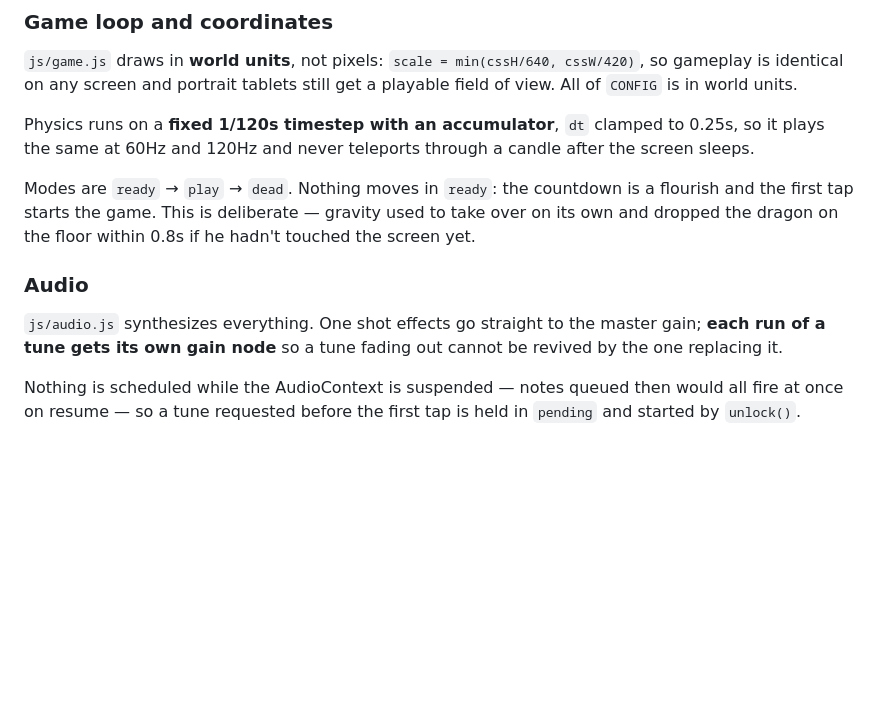
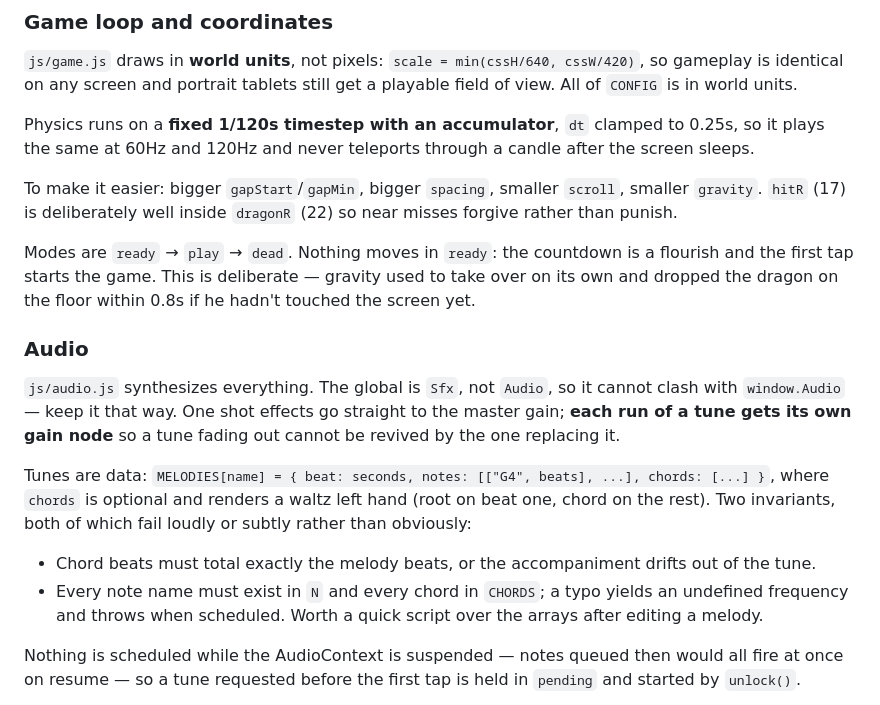
Before and after one commit to Jonathan-Talvacchio/leon-birthday, a Markdown page: CLAUDE.md, the part around the change. Rendered like a GitHub page; blank space fills up the shorter version.

Commit message:
Note difficulty knobs and the melody data invariants in CLAUDE.md
Co-Authored-By: Claude Opus 5 (1M context) <noreply@anthropic.com>
Claude-Session: https://claude.ai/code/session_01PqLBVuxSQTGRvrFNQ3TZis

```diff
--- a/CLAUDE.md
+++ b/CLAUDE.md
@@ -96,14 +96,26 @@ world units.
 Physics runs on a **fixed 1/120s timestep with an accumulator**, `dt` clamped to 0.25s, so it plays
 the same at 60Hz and 120Hz and never teleports through a candle after the screen sleeps.
 
+To make it easier: bigger `gapStart`/`gapMin`, bigger `spacing`, smaller `scroll`, smaller `gravity`.
+`hitR` (17) is deliberately well inside `dragonR` (22) so near misses forgive rather than punish.
+
 Modes are `ready` → `play` → `dead`. Nothing moves in `ready`: the countdown is a flourish and the
 first tap starts the game. This is deliberate — gravity used to take over on its own and dropped the
 dragon on the floor within 0.8s if he hadn't touched the screen yet.
 
 ### Audio
 
-`js/audio.js` synthesizes everything. One shot effects go straight to the master gain; **each run of a
+`js/audio.js` synthesizes everything. The global is `Sfx`, not `Audio`, so it cannot clash with
+`window.Audio` — keep it that way. One shot effects go straight to the master gain; **each run of a
 tune gets its own gain node** so a tune fading out cannot be revived by the one replacing it.
+
+Tunes are data: `MELODIES[name] = { beat: seconds, notes: [["G4", beats], ...], chords: [...] }`,
+where `chords` is optional and renders a waltz left hand (root on beat one, chord on the rest). Two
+invariants, both of which fail loudly or subtly rather than obviously:
+
+- Chord beats must total exactly the melody beats, or the accompaniment drifts out of the tune.
+- Every note name must exist in `N` and every chord in `CHORDS`; a typo yields an undefined frequency
+  and throws when scheduled. Worth a quick script over the arrays after editing a melody.
 
 Nothing is scheduled while the AudioContext is suspended — notes queued then would all fire at once on
 resume — so a tune requested before the first tap is held in `pending` and started by `unlock()`.
```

________

- _EXERCISE INSTRUCTIONS_
An answer that restates all the entries exactly and drops the images is what is needed.

- _WORKED SOLUTION_
Before and after one commit to Jonathan-Talvacchio/leon-birthday, a Markdown page: CLAUDE.md, the part around the change. Rendered like a GitHub page; blank space fills up the shorter version.

Commit message:
Note difficulty knobs and the melody data invariants in CLAUDE.md
Co-Authored-By: Claude Opus 5 (1M context) <noreply@anthropic.com>
Claude-Session: https://claude.ai/code/session_01PqLBVuxSQTGRvrFNQ3TZis

```diff
--- a/CLAUDE.md
+++ b/CLAUDE.md
@@ -96,14 +96,26 @@ world units.
 Physics runs on a **fixed 1/120s timestep with an accumulator**, `dt` clamped to 0.25s, so it plays
 the same at 60Hz and 120Hz and never teleports through a candle after the screen sleeps.
 
+To make it easier: bigger `gapStart`/`gapMin`, bigger `spacing`, smaller `scroll`, smaller `gravity`.
+`hitR` (17) is deliberately well inside `dragonR` (22) so near misses forgive rather than punish.
+
 Modes are `ready` → `play` → `dead`. Nothing moves in `ready`: the countdown is a flourish and the
 first tap starts the game. This is deliberate — gravity used to take over on its own and dropped the
 dragon on the floor within 0.8s if he hadn't touched the screen yet.
 
 ### Audio
 
-`js/audio.js` synthesizes everything. One shot effects go straight to the master gain; **each run of a
+`js/audio.js` synthesizes everything. The global is `Sfx`, not `Audio`, so it cannot clash with
+`window.Audio` — keep it that way. One shot effects go straight to the master gain; **each run of a
 tune gets its own gain node** so a tune fading out cannot be revived by the one replacing it.
+
+Tunes are data: `MELODIES[name] = { beat: seconds, notes: [["G4", beats], ...], chords: [...] }`,
+where `chords` is optional and renders a waltz left hand (root on beat one, chord on the rest). Two
+invariants, both of which fail loudly or subtly rather than obviously:
+
+- Chord beats must total exactly the melody beats, or the accompaniment drifts out of the tune.
+- Every note name must exist in `N` and every chord in `CHORDS`; a typo yields an undefined frequency
+  and throws when scheduled. Worth a quick script over the arrays after editing a melody.
 
 Nothing is scheduled while the AudioContext is suspended — notes queued then would all fire at once on
 resume — so a tune requested before the first tap is held in `pending` and started by `unlock()`.
```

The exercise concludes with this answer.